Problem to work on:
Omit the pictures from the listing below and print every remaining entry verbatim.

Supplied records:
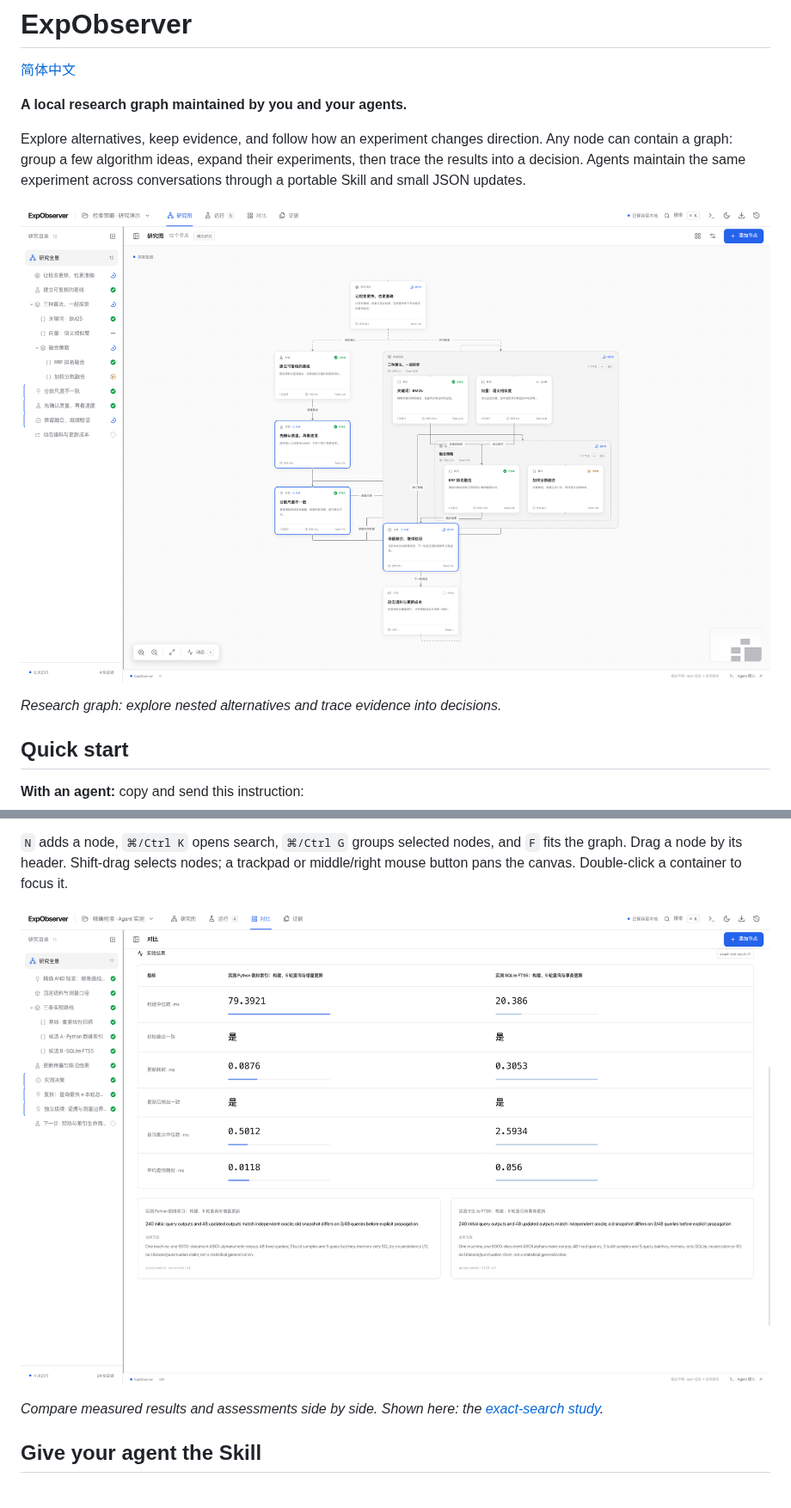
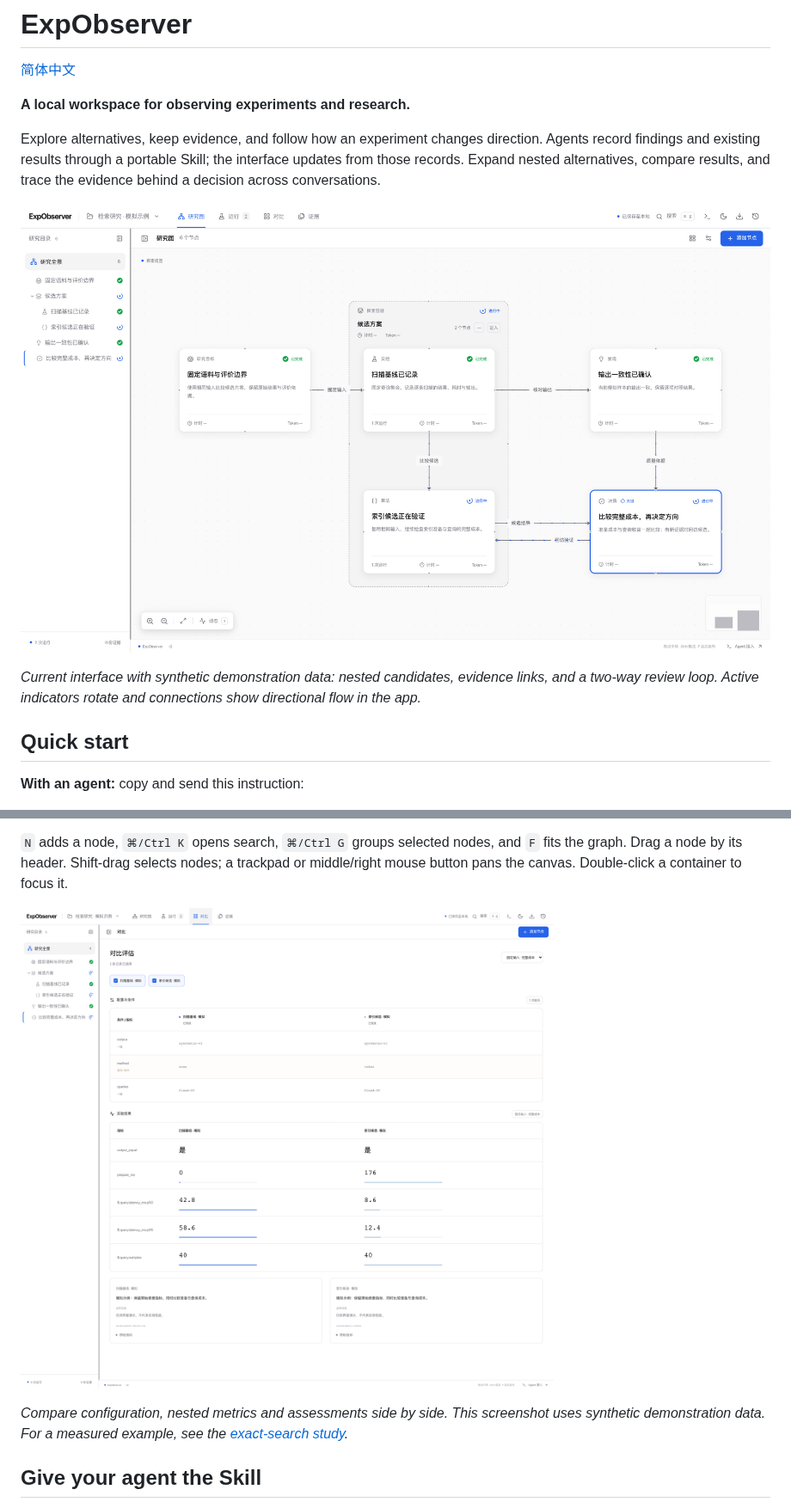
Before and after one commit to EuanTop/exp-observer, a Markdown page: README.md, 2 parts joined by grey strips. Shown at 86% size. GitHub-like rendering; pictures changed too: docs/screenshots/comparison.png, docs/screenshots/research.png.

Commit message:
Refresh README screenshots for current graph routing

```diff
--- a/README.md
+++ b/README.md
@@ -2,7 +2,7 @@
 
 [简体中文](README.zh-CN.md)
 
-**A local research graph maintained by you and your agents.**
+**A local workspace for observing experiments and research.**
 
-Explore alternatives, keep evidence, and follow how an experiment changes direction. Any node can contain a graph: group a few algorithm ideas, expand their experiments, then trace the results into a decision. Agents maintain the same experiment across conversations through a portable Skill and small JSON updates.
+Explore alternatives, keep evidence, and follow how an experiment changes direction. Agents record findings and existing results through a portable Skill; the interface updates from those records. Expand nested alternatives, compare results, and trace the evidence behind a decision across conversations.
 
@@ -10,5 +10,5 @@ Explore alternatives, keep evidence, and follow how an experiment changes direct
 
-*Research graph: explore nested alternatives and trace evidence into decisions.*
+*Current interface with synthetic demonstration data: nested candidates, evidence links, and a two-way review loop. Active indicators rotate and connections show directional flow in the app.*
 
 ## Quick start
 
@@ -44,5 +44,5 @@ Node state distinguishes **not started** (`proposed`), **active**, **paused**, *
 
-*Compare measured results and assessments side by side. Shown here: the [exact-search study](examples/real-study/report.md).*
+*Compare configuration, nested metrics and assessments side by side. This screenshot uses synthetic demonstration data. For a measured example, see the [exact-search study](examples/real-study/report.md).*
 
 ## Give your agent the Skill
 
```
Also changed, not shown: other parts of README.md (+2 -2 lines), README.zh-CN.md (+6 -6 lines).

Task answer:
Before and after one commit to EuanTop/exp-observer, a Markdown page: README.md, 2 parts joined by grey strips. Shown at 86% size. GitHub-like rendering; pictures changed too: docs/screenshots/comparison.png, docs/screenshots/research.png.

Commit message:
Refresh README screenshots for current graph routing

```diff
--- a/README.md
+++ b/README.md
@@ -2,7 +2,7 @@
 
 [简体中文](README.zh-CN.md)
 
-**A local research graph maintained by you and your agents.**
+**A local workspace for observing experiments and research.**
 
-Explore alternatives, keep evidence, and follow how an experiment changes direction. Any node can contain a graph: group a few algorithm ideas, expand their experiments, then trace the results into a decision. Agents maintain the same experiment across conversations through a portable Skill and small JSON updates.
+Explore alternatives, keep evidence, and follow how an experiment changes direction. Agents record findings and existing results through a portable Skill; the interface updates from those records. Expand nested alternatives, compare results, and trace the evidence behind a decision across conversations.
 
@@ -10,5 +10,5 @@ Explore alternatives, keep evidence, and follow how an experiment changes direct
 
-*Research graph: explore nested alternatives and trace evidence into decisions.*
+*Current interface with synthetic demonstration data: nested candidates, evidence links, and a two-way review loop. Active indicators rotate and connections show directional flow in the app.*
 
 ## Quick start
 
@@ -44,5 +44,5 @@ Node state distinguishes **not started** (`proposed`), **active**, **paused**, *
 
-*Compare measured results and assessments side by side. Shown here: the [exact-search study](examples/real-study/report.md).*
+*Compare configuration, nested metrics and assessments side by side. This screenshot uses synthetic demonstration data. For a measured example, see the [exact-search study](examples/real-study/report.md).*
 
 ## Give your agent the Skill
 
```
Also changed, not shown: other parts of README.md (+2 -2 lines), README.zh-CN.md (+6 -6 lines).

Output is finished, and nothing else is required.